Priewpan said Chalerm was preparing to seek a Cabinet resolution against any attempts to amend Article 112.
"I can confirm there will be no change to Article 112 as the government is about to issue a Cabinet resolution on the issue," he said.
He reminded the Nitirat academic group that the authorities were keeping a close watch over its activities to spearhead the signature campaign on the lese majeste law. "We will arrest [you] for any wrongful moves and any illegal activities will face prosecution," he warned.
Earlier, Prime Minister Yingluck Shinawatra vowed to keep the lese majeste law as it is. Yesterday's developments suggested the executive and legislative branches are in unison over the relevance of Article 112. The government's attempt to stay clear of the controversy, however, is unlikely to stop the on-going campaign to amend the law, which critics say, has often been abused and thus discouraged freedom of expression.
Two key members of the Campaign Committee to Amend Article 112 (CCAA), or lese majeste law, that is campaigning based on Nitirat's proposals expressed disappointment at Chalerm's idea but said it cannot stop the campaign to gather at least 10,000 signatures as required by the Constitution to amend the law. They said it also means that the deputy premier does not understand constitutional rights and the democratic system.
Yukti Mukdavichit, a lecturer of anthropology at Thammasat University and a key member of the CCAA said he finds Chalerm's idea "hilarious".
"I think it's hilarious. Our campaign is based on constitutional right. What other organisations' stance towards us is, will not have any effect on us."
Yukti said he thinks Chalerm is making such a suggestion to defend his "royalist" credential. "It also means that people in the government do not understand human rights and liberty under a democratic system. [Such an idea] is also unconstitutional," said Yukti, warning that Chalerm and even the Cabinet could be charged with restricting the constitutional right to amend law by citizens.

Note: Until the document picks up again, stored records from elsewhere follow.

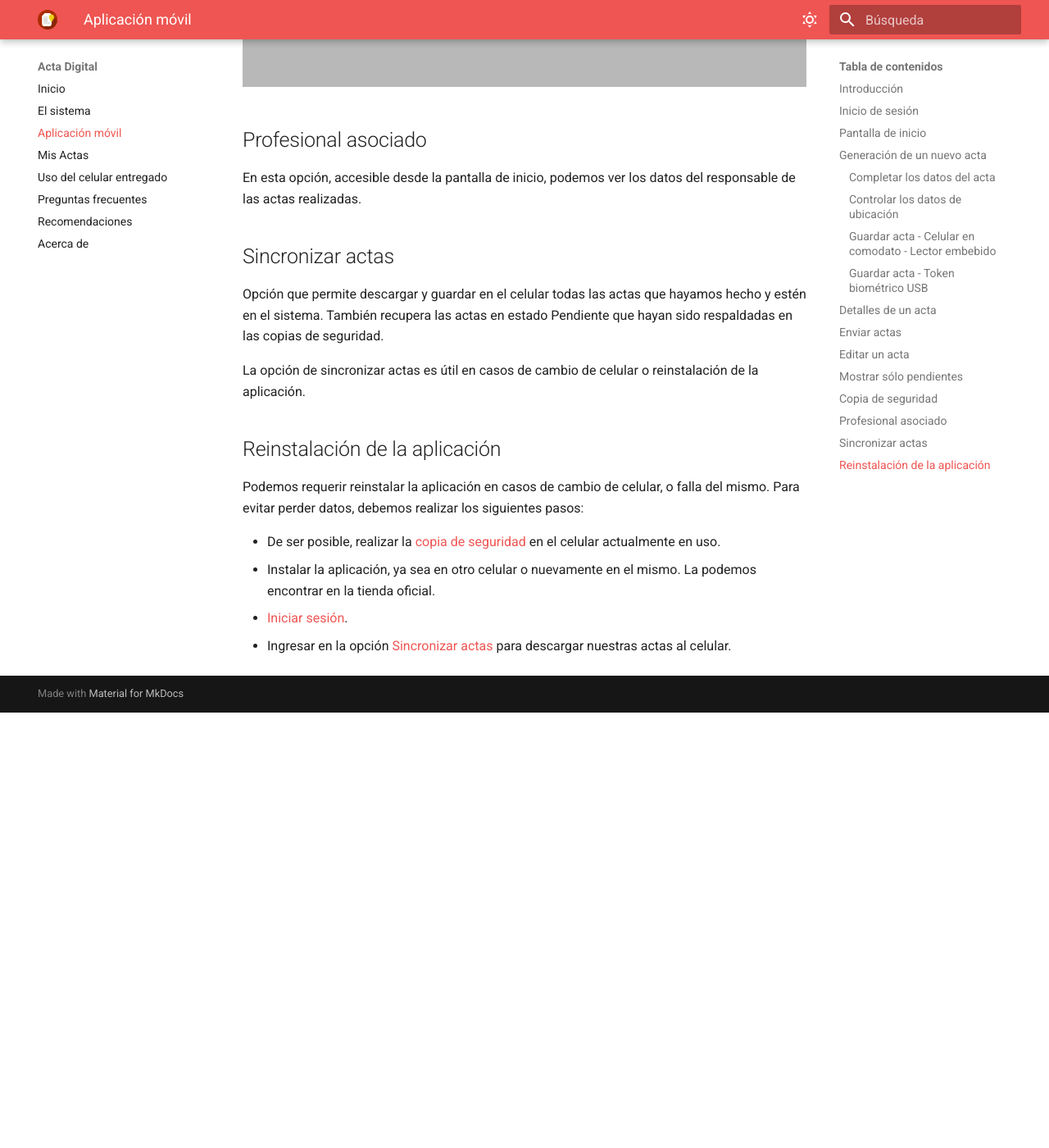
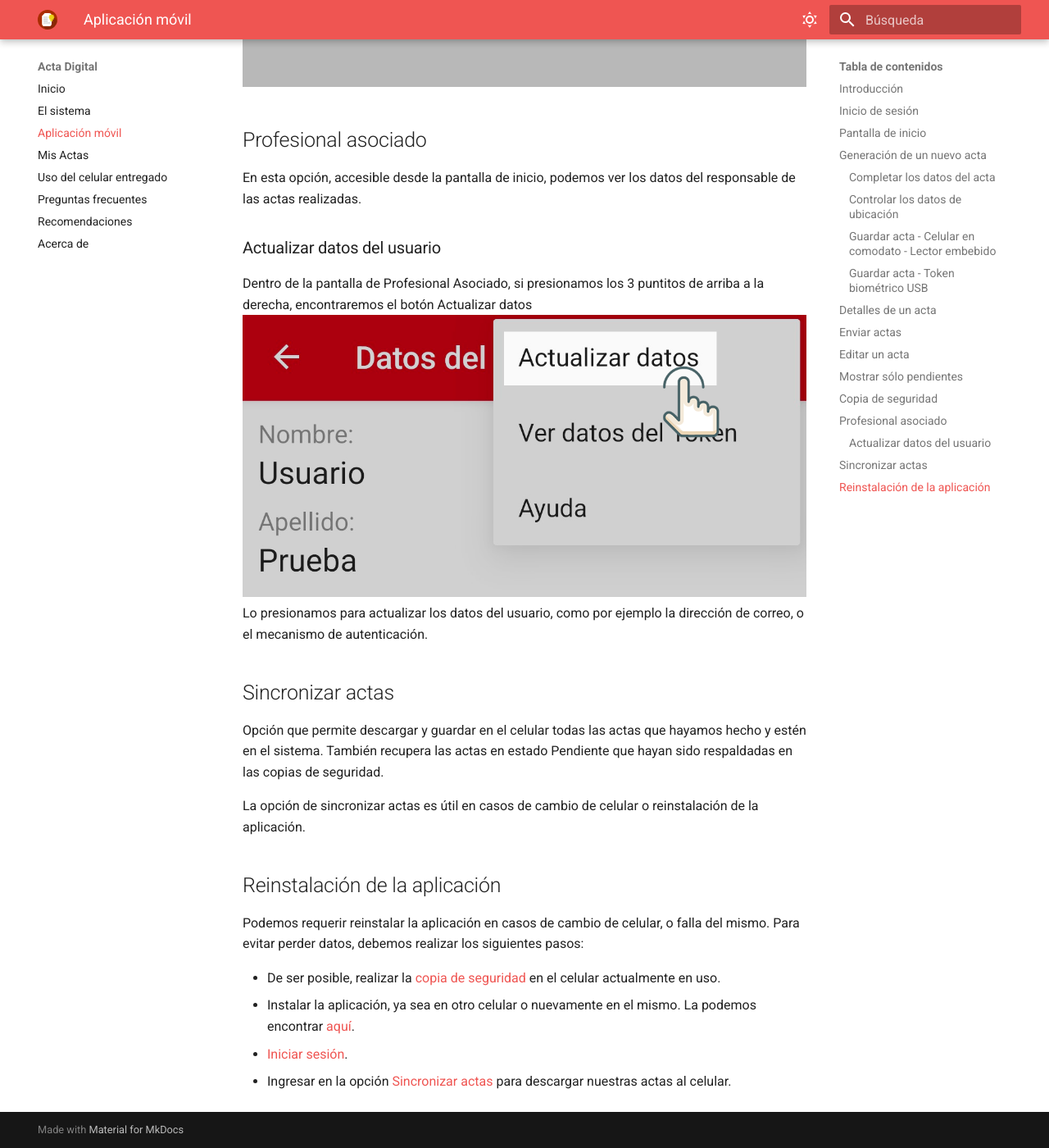
Before and after one commit to actadigital/docs, an MkDocs documentation site: the page built from docs/instructivos/app.md, in a window 1280 px wide and 1400 px high, scrolled down 7895 px. Shown: the whole window at 82% size. Built offline with MkDocs 1.6.1 and Material for MkDocs 9.7.7, drawn with Linux system fonts in a browser that asks for light colours; before the commit the page ends 8764 px from its top, so only the background shows below that.

Commit message:
Agrego pasos actualizar datos usuario

```diff
--- a/docs/instructivos/app.md
+++ b/docs/instructivos/app.md
@@ -135,6 +135,12 @@ Esta opción, accesible desde la [pantalla de inicio](#pantalla-de-inicio), perm
 
 En esta opción, accesible desde la pantalla de inicio, podemos ver los datos del responsable de las actas realizadas.
 
+### Actualizar datos del usuario
+
+Dentro de la pantalla de Profesional Asociado, si presionamos los 3 puntitos de arriba a la derecha, encontraremos el botón Actualizar datos
+![Actualizar datos del usuario](/es/latest/img/actualizar_datos.png)
+Lo presionamos para actualizar los datos del usuario, como por ejemplo la dirección de correo, o el mecanismo de autenticación.
+
 ## Sincronizar actas
 
 Opción que permite descargar y guardar en el celular todas las actas que hayamos hecho y estén en el sistema. También recupera las actas en estado Pendiente que hayan sido respaldadas en las copias de seguridad.
@@ -146,6 +152,6 @@ La opción de sincronizar actas es útil en casos de cambio de celular o reinsta
 Podemos requerir reinstalar la aplicación en casos de cambio de celular, o falla del mismo. Para evitar perder datos, debemos realizar los siguientes pasos:
 
 - De ser posible, realizar la [copia de seguridad](#copia-de-seguridad) en el celular actualmente en uso.
-- Instalar la aplicación, ya sea en otro celular o nuevamente en el mismo. La podemos encontrar en la tienda oficial.
+- Instalar la aplicación, ya sea en otro celular o nuevamente en el mismo. La podemos encontrar [aquí](https://actadigital.com.ar/#download).
 - [Iniciar sesión](#inicio-de-sesion).
 - Ingresar en la opción [Sincronizar actas](#sincronizar-actas) para descargar nuestras actas al celular.
```
Also changed, not shown: docs/img/actualizar_datos.png (added).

Labour activist and CCAA committee member Jitra Kotchadej expressed a similar view. She said Chalerm has shown himself to not be respectful of people's constitutional rights and reflects a lack of respect for the democratic process. "I'm surprised because Chalerm was elected... It's horrible."